The calls are often along the same lines: A "technician" claiming to be from a well-known company, like Microsoft, tells you your computer is infected with a virus. He throws around some technical jargon, often walking you through some benign activities like opening a Web browser or some computer utility.

He may ask you to perform a series of tasks that cause you to unknowingly allow the cyber criminals remote access to your computer and the personal data stored on it. You may also be tricked into installing malware (malicious software) that could steal your personal information.

Then he claims to have identified the problem and demands payment to fix it with software updates, service contracts, specialized PC cleaning software and other solutions. He offers to accept credit card payments over the phone, and may request payments via Western Union or Money Gram or direct you to fraudulent websites set up to collect personal and financial information.

Scammers have updated age-old scare tactics for modern consumers. And this particular type of scam, which the Federal Trade Commission and Microsoft issued warnings about, is still making the rounds. Watch a video AARP produced on the tech support scam, here.

"These scammers may sound credible at first, but what they really want is access to your computer, and ultimately, your money," Washington State Attorney General Bob Ferguson said. "Never give a caller access to your computer or any financial information before verifying they are legitimate."

How to avoid the scam

The Attorney General's Office offers tips on how to avoid this and other scams:

Never give control of your computer to someone who calls you out of the blue.
Be vigilant in safeguarding personal information.
Do not provide Social Security Numbers, banking, or credit card or other financial information to anyone who calls, no matter who they say they are.
Never give out passwords.
Protect personal computers with legitimate and updated security software.
Have a reputable computer technician remove any software that may have been added by the scammers.
Change passwords.
Contact your financial institution.
Monitor bank and credit card account activity.
File a consumer complaint with the Attorney General's Office.
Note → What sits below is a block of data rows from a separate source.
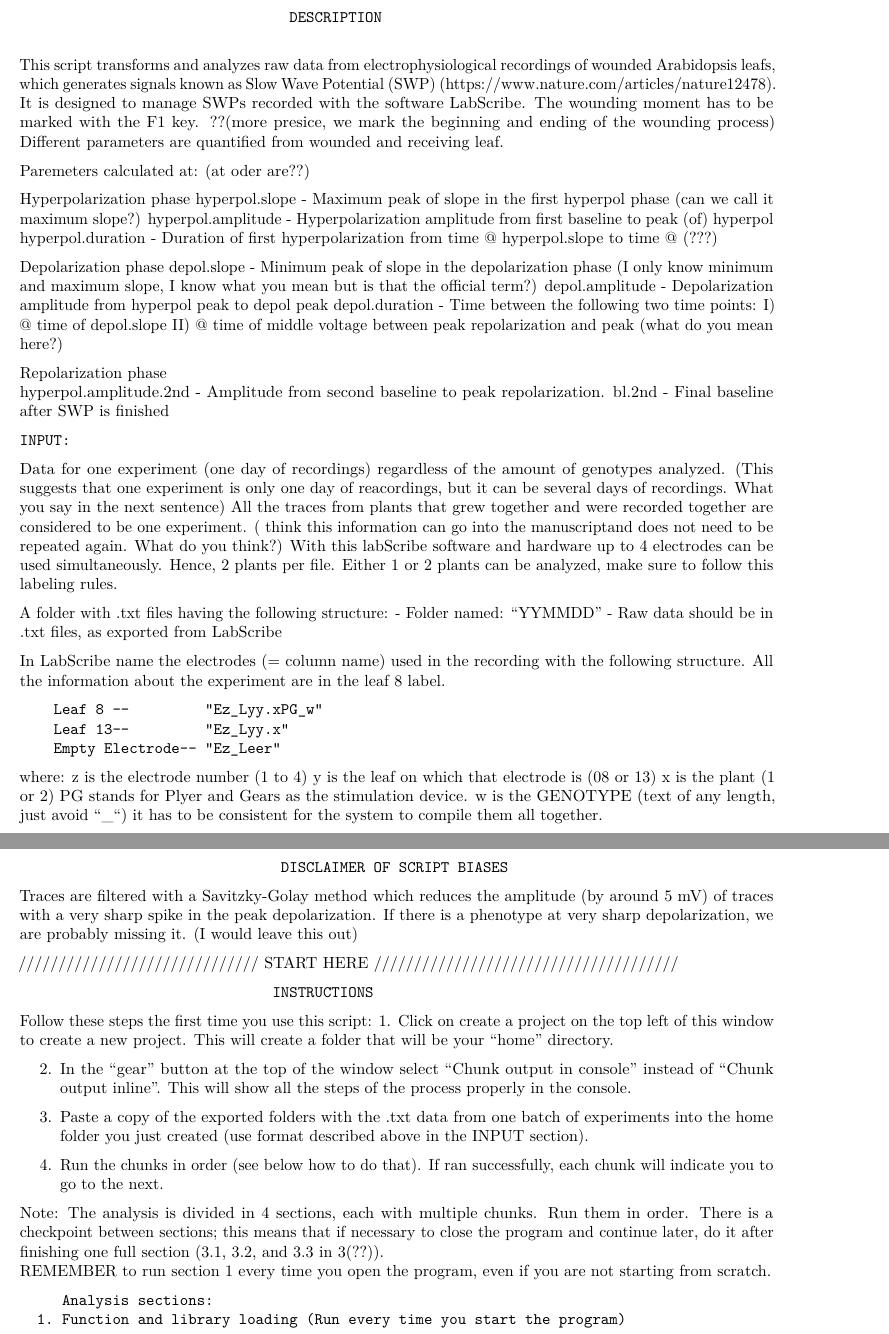
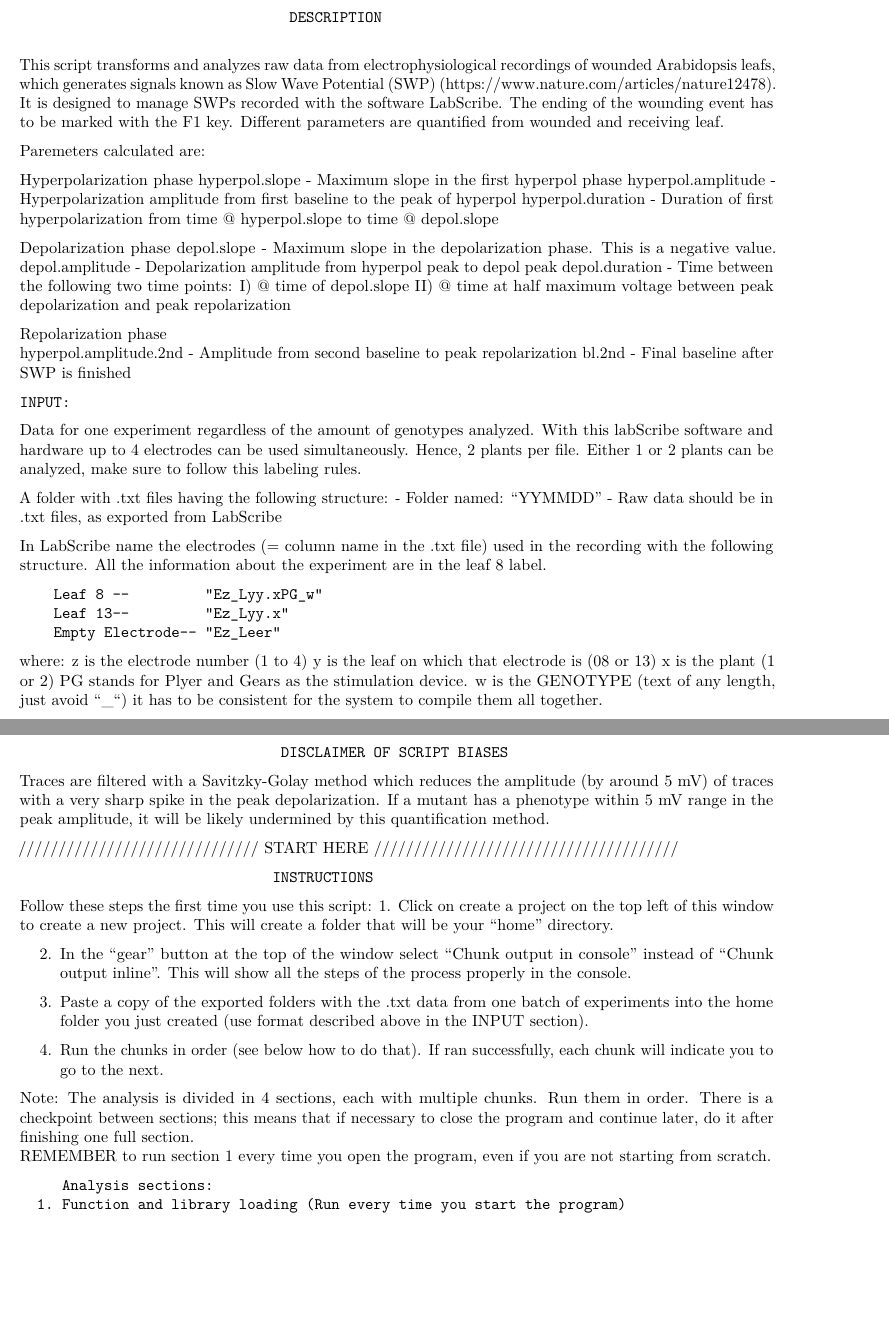
Before and after one commit to jucbca/SWP-data_analysis, an R Markdown document (SWPanalyzer.Rmd): two parts of pages 1 and 2 of 20, joined at a grey line, cut so that both start at the same text, the shorter picture padded with empty space. Rendered offline with R 4.5, knitr and Pandoc, then LaTeX, with nearby package versions; some code elsewhere in the file could not run offline.

Commit message:
Final details fixed

```diff
--- a/SWPanalyzer.Rmd
+++ b/SWPanalyzer.Rmd
@@ -16,33 +16,32 @@
 This script transforms and analyzes raw data from electrophysiological recordings of wounded Arabidopsis leafs,
 which generates signals known as Slow Wave Potential (SWP) (https://www.nature.com/articles/nature12478).
 It is designed to manage SWPs recorded with the software LabScribe.
-The wounding moment has to be marked with the F1 key. ??(more presice, we mark the beginning and ending of the wounding process)
+The ending of the wounding event has to be marked with the F1 key.
 Different parameters are quantified from wounded and receiving leaf.
 
-Paremeters calculated at: (at oder are??)
+Paremeters calculated are:
 
 Hyperpolarization phase
-  hyperpol.slope          - Maximum peak of slope in the first hyperpol phase  (can we call it maximum slope?)
-  hyperpol.amplitude      - Hyperpolarization amplitude from first baseline to peak (of) hyperpol
-  hyperpol.duration       - Duration of first hyperpolarization from time @ hyperpol.slope to time @ (???)
+  hyperpol.slope          - Maximum slope in the first hyperpol phase
+  hyperpol.amplitude      - Hyperpolarization amplitude from first baseline to the peak of hyperpol
+  hyperpol.duration       - Duration of first hyperpolarization from time @ hyperpol.slope to time @ depol.slope
 
 Depolarization phase
-  depol.slope             - Minimum peak of slope in the depolarization phase (I only know minimum and maximum slope, I know what you mean but is that the official term?)
+  depol.slope             - Maximum slope in the depolarization phase. This is a negative value.
   depol.amplitude         - Depolarization amplitude from hyperpol peak to depol peak
   depol.duration          - Time between the following two time points:
                               I) @ time of depol.slope
-                              II) @ time of middle voltage between peak repolarization and peak (what do you mean here?)
+                              II) @ time at half maximum voltage between peak depolarization and peak repolarization
 
 Repolarization phase
-  hyperpol.amplitude.2nd  - Amplitude from second baseline to peak repolarization.
+  hyperpol.amplitude.2nd  - Amplitude from second baseline to peak repolarization
   bl.2nd                  - Final baseline after SWP is finished
 
 
 
 
     INPUT:
-Data for one experiment (one day of recordings) regardless of the amount of genotypes analyzed. (This suggests that one experiment is only one day of reacordings, but it can be several days of recordings. What you say in the next sentence) All the traces
-from plants that grew together and were recorded together are considered to be one experiment.  ( think this information can go into the manuscriptand does not need to be repeated again. What do you think?)
+Data for one experiment regardless of the amount of genotypes analyzed.
 With this labScribe software and hardware up to 4 electrodes can be used simultaneously. Hence, 2 plants per file.
 Either 1 or 2 plants can be analyzed, make sure to follow this labeling rules.
 
@@ -51,7 +50,7 @@
  - Folder named: "YYMMDD"
  - Raw data should be in .txt files, as exported from LabScribe
 
-In LabScribe name the electrodes (= column name) used in the recording with the following structure.
+In LabScribe name the electrodes (= column name in the .txt file) used in the recording with the following structure.
 All the information about the experiment are in the leaf 8 label.
 
         Leaf 8 --         "Ez_Lyy.xPG_w"
@@ -91,7 +90,7 @@
                                    DISCLAIMER OF SCRIPT BIASES
 Traces are filtered with a Savitzky-Golay method which reduces the amplitude (by around 5 mV) of traces
 with a very sharp spike in the peak depolarization.
-If there is a phenotype at very sharp depolarization, we are probably missing it. (I would leave this out)
+If a mutant has a phenotype within 5 mV range in the peak amplitude, it will be likely undermined by this quantification method.
 
 
 
@@ -116,7 +115,7 @@
 
   Note: The analysis is divided in 4 sections, each with multiple chunks. Run them in order.
         There is a checkpoint between sections; this means that if necessary to close the program and continue
-        later, do it after finishing one full section (3.1, 3.2, and 3.3 in 3(??)).
+        later, do it after finishing one full section.
         REMEMBER to run section 1 every time you open the program, even if you are not starting from scratch.
 
          Analysis sections:
```
Also changed, not shown: SWPanalyzer.Rmd (21 more changed lines).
You can sign up for the AARP Fraud Watch Network at www.aarp.org/fraudwatchnetwork or by calling 800-646-2283. By joining the AARP Fraud Watch Network, you'll receive alerts and notifications about new scams as they emerge. File a consumer complaint with the Attorney General's Office at www.atg.wa.gov.